For its part, Evans’ Hansen is a messy mix of commonplace similar characters. Clearly the actor’s intent is to create something completely new for his more familiar roles. But he fails not in his approach, but in the soundness of his motives.. Violent, ironic and increasingly twisted, this one-mission hitman seems to make it clear that he will do it any way he can. In addition, its resources are vast, intricate and increasingly complex. But none of this knowledge of the killer’s prowess comes to light at all. The argument does not have everything in common to support the state of evil as an inevitable solution. But even more complicated is how this killer chooses to be cruel in a sophisticated and even mocking manner. The device only works when Evans allows himself to be more than a stereotype, and that doesn’t happen often.

Invisible agent, much ado about nothing

The invisible agent, Netflix

FROM $200 million investment, Invisible Agent This is one of the most expensive movies on Netflix. Also, whoever is destined to open the door, perhaps to a sequel or become the source of a larger universe. The story, based on the book of the same name by Mark Greaney, has every chance of becoming something more than an ordinary film about shootouts and chases. And at some points, it almost manages to transcend that creaky show line in favor of something deeper. But there are a few moments where the Russos internalize the idea of ​​a complex backstory beyond the classic confrontation between two assassins with different goals.

A disturbing idea when you consider that the entire scenario is based on the premise of setting the stage for a broader view of the substrate. Whether it’s the ambiguous character played by Ryan Gosling or the sinister villain Chris Evans, big universe. The mythology of a dangerous and formidable underworld that is properly exploited could be of great interest.

But the Russos, veterans of big-budget films designed to shock rather than move, are making a major mistake. The film is built to tell the story of a brutal confrontation between two opposing forces. But not to give individuality to their characters. Especially to the subtext, which is announced, but is not shown in full. Perhaps the biggest mistake Invisible Agent as a premise.

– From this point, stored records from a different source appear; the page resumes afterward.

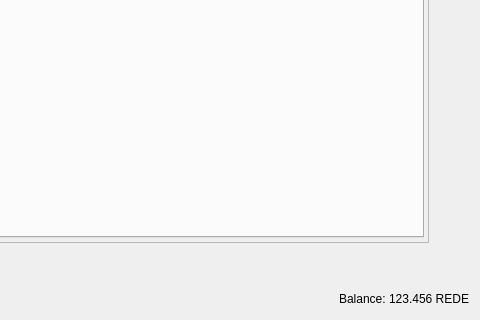
Above: src/qt/forms/restrictedassetsdialog.ui from shahepay/shahepay before the change; both pictures show x 688 to 1168 and y 680 to 1000 of the 1168 by 1000 pixel window. Below: the same form after it.
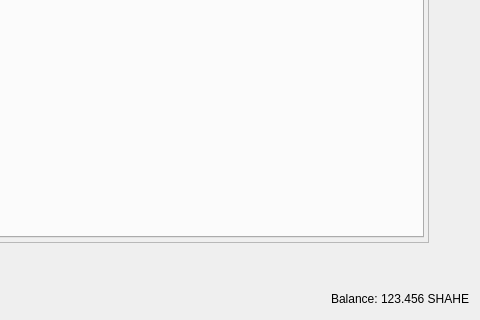
That is the form after the change.

The edit to the form file:
```diff
--- a/src/qt/forms/restrictedassetsdialog.ui
+++ b/src/qt/forms/restrictedassetsdialog.ui
@@ -281,7 +281,7 @@
         <cursorShape>IBeamCursor</cursorShape>
        </property>
        <property name="text">
-        <string notr="true">123.456 REDE</string>
+        <string notr="true">123.456 SHAHE</string>
        </property>
        <property name="textInteractionFlags">
         <set>Qt::LinksAccessibleByMouse|Qt::TextSelectableByKeyboard|Qt::TextSelectableByMouse</set>
```
Left out of the diff: 2 changed lines with no effect on the pictures.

This is an updated version of an article previously published in Hipertextual.

Get your free Star+ trial and watch the final Formula 1 race

Source: Hiper Textual
Previous articlePrime Video will broadcast 2022 Copa do Brasil matches
Next articleThis invention will allow you to park the car in one maneuver


Please enter your comment!
Please enter your name here